_Stored items from a collection_:
++++++
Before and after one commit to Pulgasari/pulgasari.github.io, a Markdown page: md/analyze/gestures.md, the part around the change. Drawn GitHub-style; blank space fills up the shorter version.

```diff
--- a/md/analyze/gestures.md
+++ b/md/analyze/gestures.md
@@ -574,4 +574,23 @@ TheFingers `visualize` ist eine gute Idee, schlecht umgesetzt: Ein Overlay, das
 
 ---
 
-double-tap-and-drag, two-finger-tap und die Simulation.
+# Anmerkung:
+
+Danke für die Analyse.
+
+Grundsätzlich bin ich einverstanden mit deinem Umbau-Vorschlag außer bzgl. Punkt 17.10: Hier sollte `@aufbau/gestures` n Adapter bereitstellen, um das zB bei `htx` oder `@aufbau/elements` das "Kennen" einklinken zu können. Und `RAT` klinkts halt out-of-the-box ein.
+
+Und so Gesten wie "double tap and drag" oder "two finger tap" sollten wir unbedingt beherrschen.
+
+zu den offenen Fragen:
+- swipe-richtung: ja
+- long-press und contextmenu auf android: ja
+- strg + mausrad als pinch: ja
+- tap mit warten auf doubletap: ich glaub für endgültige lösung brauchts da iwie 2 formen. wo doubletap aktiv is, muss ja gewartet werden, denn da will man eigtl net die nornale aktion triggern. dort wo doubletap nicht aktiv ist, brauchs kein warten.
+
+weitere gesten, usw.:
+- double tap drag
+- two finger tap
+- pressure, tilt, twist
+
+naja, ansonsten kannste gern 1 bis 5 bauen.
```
++++++
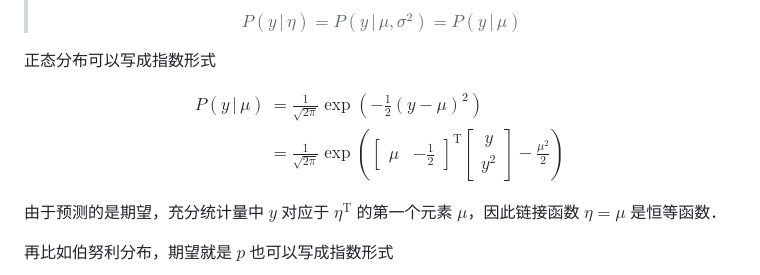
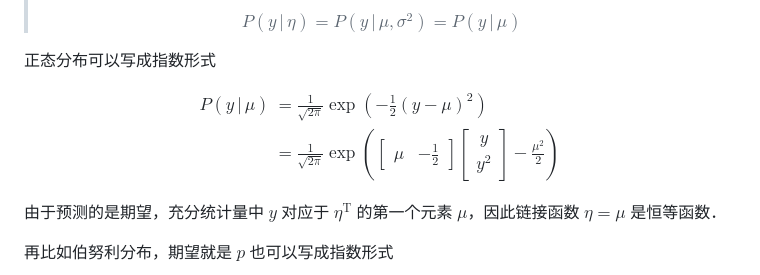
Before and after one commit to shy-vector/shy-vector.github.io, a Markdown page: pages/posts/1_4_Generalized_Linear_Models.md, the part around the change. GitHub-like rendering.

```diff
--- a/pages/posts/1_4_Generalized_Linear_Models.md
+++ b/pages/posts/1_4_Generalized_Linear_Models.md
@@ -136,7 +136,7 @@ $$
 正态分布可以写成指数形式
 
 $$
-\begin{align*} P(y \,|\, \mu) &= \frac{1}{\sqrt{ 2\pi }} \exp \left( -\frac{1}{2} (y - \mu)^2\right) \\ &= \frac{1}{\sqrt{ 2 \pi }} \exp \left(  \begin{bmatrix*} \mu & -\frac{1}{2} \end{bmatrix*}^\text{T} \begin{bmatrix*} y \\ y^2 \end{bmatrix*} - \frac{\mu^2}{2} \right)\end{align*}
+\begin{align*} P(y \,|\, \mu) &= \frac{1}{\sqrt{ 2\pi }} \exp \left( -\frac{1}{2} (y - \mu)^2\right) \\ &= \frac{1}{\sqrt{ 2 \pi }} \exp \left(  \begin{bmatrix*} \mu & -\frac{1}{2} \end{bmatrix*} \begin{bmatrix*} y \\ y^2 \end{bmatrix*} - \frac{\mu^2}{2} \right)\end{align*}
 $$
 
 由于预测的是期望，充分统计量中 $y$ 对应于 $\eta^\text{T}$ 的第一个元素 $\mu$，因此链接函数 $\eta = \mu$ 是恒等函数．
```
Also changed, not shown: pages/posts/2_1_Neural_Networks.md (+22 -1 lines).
++++++
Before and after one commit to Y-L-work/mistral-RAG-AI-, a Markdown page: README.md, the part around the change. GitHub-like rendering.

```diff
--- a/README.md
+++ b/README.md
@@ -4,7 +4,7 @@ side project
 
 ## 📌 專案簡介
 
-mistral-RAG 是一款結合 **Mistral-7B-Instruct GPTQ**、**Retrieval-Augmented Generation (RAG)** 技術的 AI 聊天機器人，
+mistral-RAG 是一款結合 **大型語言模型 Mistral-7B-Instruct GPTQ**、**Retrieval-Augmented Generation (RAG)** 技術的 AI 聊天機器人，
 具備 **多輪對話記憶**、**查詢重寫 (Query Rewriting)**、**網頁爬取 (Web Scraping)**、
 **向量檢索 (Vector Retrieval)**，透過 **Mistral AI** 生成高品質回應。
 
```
++++++
_Action item_:
Read the entries above, then pull out the lines that include "Augmented".

_Solution to the exercise_:
-mistral-RAG 是一款結合 **Mistral-7B-Instruct GPTQ**、**Retrieval-Augmented Generation (RAG)** 技術的 AI 聊天機器人，
+mistral-RAG 是一款結合 **大型語言模型 Mistral-7B-Instruct GPTQ**、**Retrieval-Augmented Generation (RAG)** 技術的 AI 聊天機器人，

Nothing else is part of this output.